However, when asking what system of government is better equipped to resist against populists’ politics and policies of autocratic legalism, the answers are quite surprising if one takes into consideration the experiences of countries from Central and Eastern Europe.

It seems easier for populist leaders and political parties to hijack liberal democracy in countries with parliamentary and strongly presidentialised systems of government, because these systems of government favour the concentration of power by design.

A balanced semi-presidential system of government with differentiated mandates for president and parliament, thus capable of inducing cohabitation and intra-executive conflicts, seems more resilient in the long run to populists’ reforms aiming at the curtailment or elimination of institutional checks on political power.

Future in-depth research agenda should test all these assumptions using a fully operationalised methodology that clarifies problems such as criteria for selecting countries, the time period under analysis, the content of the constitutional and legal reforms of the populist leaders and political movements in power, scoring the formal and informal powers of the presidents, establishing other variables for analysis such as the duration of the presidential mandate, the electoral formula used for parliamentary elections, the type of party system, the nature of the parliamentary political parties, etc.

Populists like power and they like to exercise that power without constraints. Therefore, at least from the point of view of institutional theory, one can argue that the more complex the constitutional and legal design of checks on executive power and political majority is, the more difficult it is for populists winning elections to impose constitutional and legal reforms degrading liberal constitutionalism. Yet, as reality in some countries has already showed us, it is not impossible, especially when the populist leader of the executive is also supported by a strong parliamentary majority.

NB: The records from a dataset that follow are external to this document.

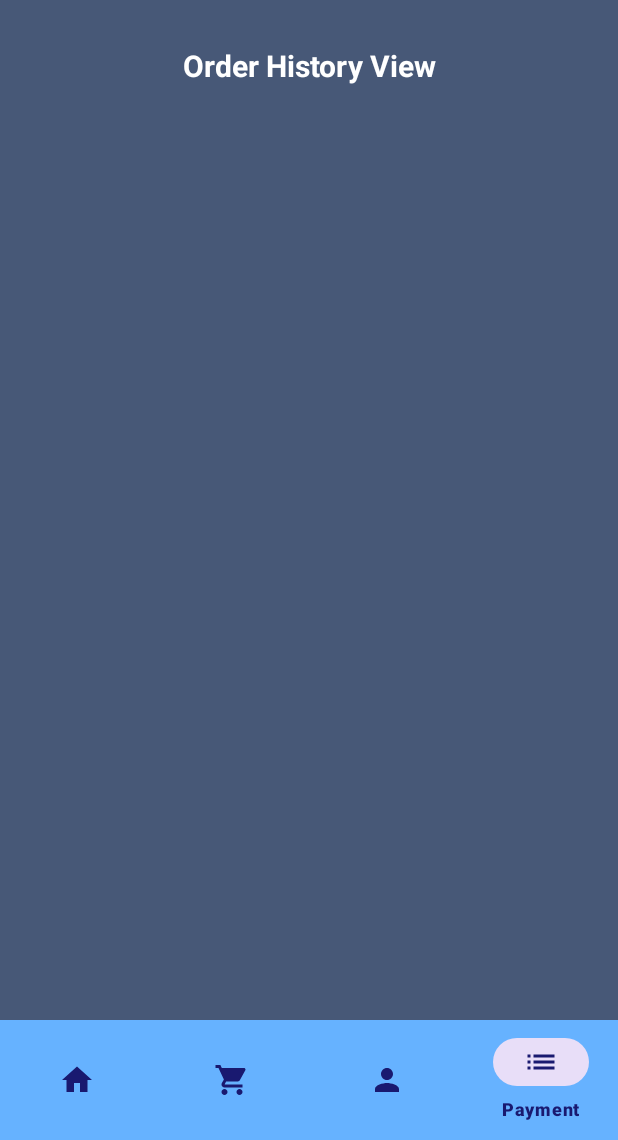
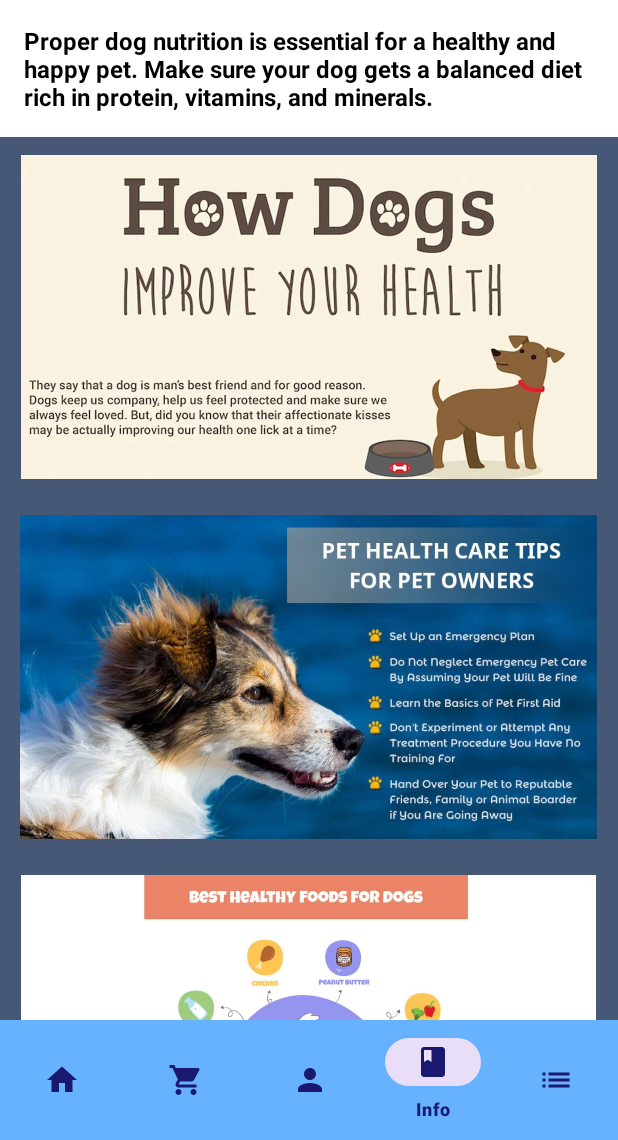
Before and after one commit to TharinduWijayarathna/DogFoodApp-Client, an Android app: the screen it shows after launch once a user with an empty profile is signed in (MainLayout), item 4 of the bottom bar chosen, on a phone screen of 412 x 824 dp, the part 96-1236 px from its top. Run offline under Robolectric (Android 15) with nearby library versions, the phone set to English and light mode, and no system bars; our stand-ins replace Firebase (no records; nobody signed in at launch, a user with empty details on screens opened directly); Roboto replaces fonts that are not available here.

Commit message:
Banners Updated

```diff
--- a/app/src/main/java/com/tharindux/dogfoodapp/client/ui/activities/MainLayout.java
+++ b/app/src/main/java/com/tharindux/dogfoodapp/client/ui/activities/MainLayout.java
@@ -15,6 +15,7 @@ import com.google.firebase.auth.FirebaseAuth;
 import com.google.firebase.auth.FirebaseUser;
 
 import com.tharindux.dogfoodapp.client.ui.fragment.HomeFragment;
+import com.tharindux.dogfoodapp.client.ui.fragment.InfoFragment;
 import com.tharindux.dogfoodapp.client.ui.fragment.OrderHistoryFragment;
 import com.tharindux.dogfoodapp.client.ui.fragment.ProfileFragment;
 import com.tharindux.dogfoodapp.client.R;
@@ -42,15 +43,16 @@ public class MainLayout extends AppCompatActivity implements NavigationBarView.O
             // authenticate with your backend server, if you have one. Use
             // FirebaseUser.getIdToken() instead.
             String uid = user.getUid();
-        }else {
+        } else {
             Intent i = new Intent(this, MainActivity.class);
             startActivity(i);
         }
     }
-        BottomNavigationView bottomNavigationView;
 
-        @Override
-        protected void onCreate (Bundle savedInstanceState){
+    BottomNavigationView bottomNavigationView;
+
+    @Override
+    protected void onCreate(Bundle savedInstanceState) {
         super.onCreate(savedInstanceState);
         setContentView(R.layout.activity_mainlayout);
 
@@ -63,18 +65,21 @@ public class MainLayout extends AppCompatActivity implements NavigationBarView.O
         displayFragment(new HomeFragment());
 
     }
+
     @Override
-    public boolean onNavigationItemSelected (@NonNull MenuItem item){
+    public boolean onNavigationItemSelected(@NonNull MenuItem item) {
         Fragment fragment;
         if (R.id.home == item.getItemId()) {
             fragment = new HomeFragment();
-        }else if (R.id.cart == item.getItemId()) {
+        } else if (R.id.cart == item.getItemId()) {
             fragment = new CartFragment();
         } else if (R.id.profile == item.getItemId()) {
             fragment = new ProfileFragment();
         } else if (R.id.PaymentHistory == item.getItemId()) {
-        fragment = new OrderHistoryFragment();
-        }else {
+            fragment = new OrderHistoryFragment();
+        } else if (R.id.info == item.getItemId()) {
+            fragment = new InfoFragment();
+        } else {
             fragment = new HomeFragment();
         }
         displayFragment(fragment);
@@ -83,7 +88,7 @@ public class MainLayout extends AppCompatActivity implements NavigationBarView.O
 
     }
 
-        private void displayFragment(Fragment fragment){
+    private void displayFragment(Fragment fragment) {
 
         getSupportFragmentManager().beginTransaction().replace(R.id.frame_layout, fragment).commit();
 
--- /dev/null
+++ b/app/src/main/java/com/tharindux/dogfoodapp/client/ui/fragment/InfoFragment.java
@@ -0,0 +1,22 @@
+package com.tharindux.dogfoodapp.client.ui.fragment;
+
+import android.os.Bundle;
+import android.view.LayoutInflater;
+import android.view.View;
+import android.view.ViewGroup;
+
+import androidx.annotation.NonNull;
+import androidx.annotation.Nullable;
+import androidx.fragment.app.Fragment;
+
+import com.tharindux.dogfoodapp.client.R;
+
+public class InfoFragment extends Fragment {
+    @Nullable
+    public View onCreateView(@NonNull LayoutInflater inflater,
+                             @Nullable ViewGroup container,
+                             @Nullable Bundle savedInstanceState) {
+        return inflater.inflate(com.tharindux.dogfoodapp.client.R.layout.fragment_info, container, false);
+    }
+
+}
--- /dev/null
+++ b/app/src/main/res/drawable/baseline_book_24.xml
@@ -0,0 +1,5 @@
+<vector xmlns:android="http://schemas.android.com/apk/res/android" android:height="24dp" android:tint="#000000" android:viewportHeight="24" android:viewportWidth="24" android:width="24dp">
+
+    <path android:fillColor="@android:color/white" android:pathData="M18,2H6c-1.1,0 -2,0.9 -2,2v16c0,1.1 0.9,2 2,2h12c1.1,0 2,-0.9 2,-2V4c0,-1.1 -0.9,-2 -2,-2zM6,4h5v8l-2.5,-1.5L6,12V4z"/>
+
+</vector>
--- /dev/null
+++ b/app/src/main/res/layout/fragment_info.xml
@@ -0,0 +1,63 @@
+<?xml version="1.0" encoding="utf-8"?>
+<LinearLayout xmlns:android="http://schemas.android.com/apk/res/android"
+    xmlns:app="http://schemas.android.com/apk/res-auto"
+    xmlns:tools="http://schemas.android.com/tools"
+    android:layout_width="match_parent"
+    android:layout_height="match_parent"
+    android:background="@color/base_back2"
+    android:orientation="vertical"
+    tools:context=".ui.fragment.CartFragment">
+
+    <!-- TextView for dog nutrition information -->
+    <TextView
+        android:id="@+id/dogNutritionText"
+        android:layout_width="match_parent"
+        android:layout_height="wrap_content"
+        android:padding="16dp"
+        android:text="Proper dog nutrition is essential for a healthy and happy pet. Make sure your dog gets a balanced diet rich in protein, vitamins, and minerals."
+        android:textColor="@android:color/black"
+        android:textSize="16sp"
+        android:textStyle="bold"
+        android:background="@color/white" />
+
+    <androidx.core.widget.NestedScrollView
+        android:id="@+id/nestedScrollView"
+        android:layout_width="match_parent"
+        android:layout_height="match_parent">
+
+        <LinearLayout
+            android:layout_width="match_parent"
+            android:layout_height="wrap_content"
+            android:orientation="vertical">
+
+            <!-- First ImageView taking full width -->
+
+            <!-- LinearLayout containing the second and third ImageViews horizontally -->
+
+            <ImageView
+                android:id="@+id/imageView1"
+                android:layout_width="411dp"
+                android:layout_height="240dp"
+                android:padding="12dp"
+                android:src="@drawable/banner2" />
+
+            <ImageView
+                android:id="@+id/imageView2"
+                android:layout_width="411dp"
+                android:layout_height="240dp"
+                android:layout_weight="1"
+                android:padding="12dp"
+                android:src="@drawable/banner" />
+
+            <ImageView
+                android:id="@+id/imageView3"
+                android:layout_width="411dp"
+                android:layout_height="240dp"
+                android:layout_weight="1"
+                android:padding="12dp"
+                android:src="@drawable/banner3" />
+
+        </LinearLayout>
+    </androidx.core.widget.NestedScrollView>
+
+</LinearLayout>
--- a/app/src/main/res/menu/bottom_manu.xml
+++ b/app/src/main/res/menu/bottom_manu.xml
@@ -23,6 +23,13 @@
         android:title="Profile" />
 
     <item
+        android:id="@+id/info"
+        android:layout_width="wrap_content"
+        android:layout_height="wrap_content"
+        android:icon="@drawable/baseline_book_24"
+        android:title="Info" />
+
+    <item
         android:id="@+id/PaymentHistory"
         android:layout_width="wrap_content"
         android:layout_height="wrap_content"
```
Also changed, not shown: app/src/main/res/drawable/banner.jpeg (added), app/src/main/res/drawable/banner2.jpeg (added), app/src/main/res/drawable/banner3.jpeg (added).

Until then, it is clear that populist ideology acts like an enticing drug for economically challenged, politically manipulated, militarily scared and culturally uncertain democratic societies in our times.

In those countries where populists in power have succeeded in pushing forward their constitutional and legal reforms, liberal democracy itself is at risk. One way to defend it is to protect by all means those institutional guarantees against the tyranny of the majority, as has always been the case when democracy was under fire.

BOGDAN DIMA has taught Administrative Law at the Faculty of Law, University of Bucharest, since 2011. Bogdan has worked on sensitive issues dealing with constitutional politics,
legislative policies, political and electoral strategies.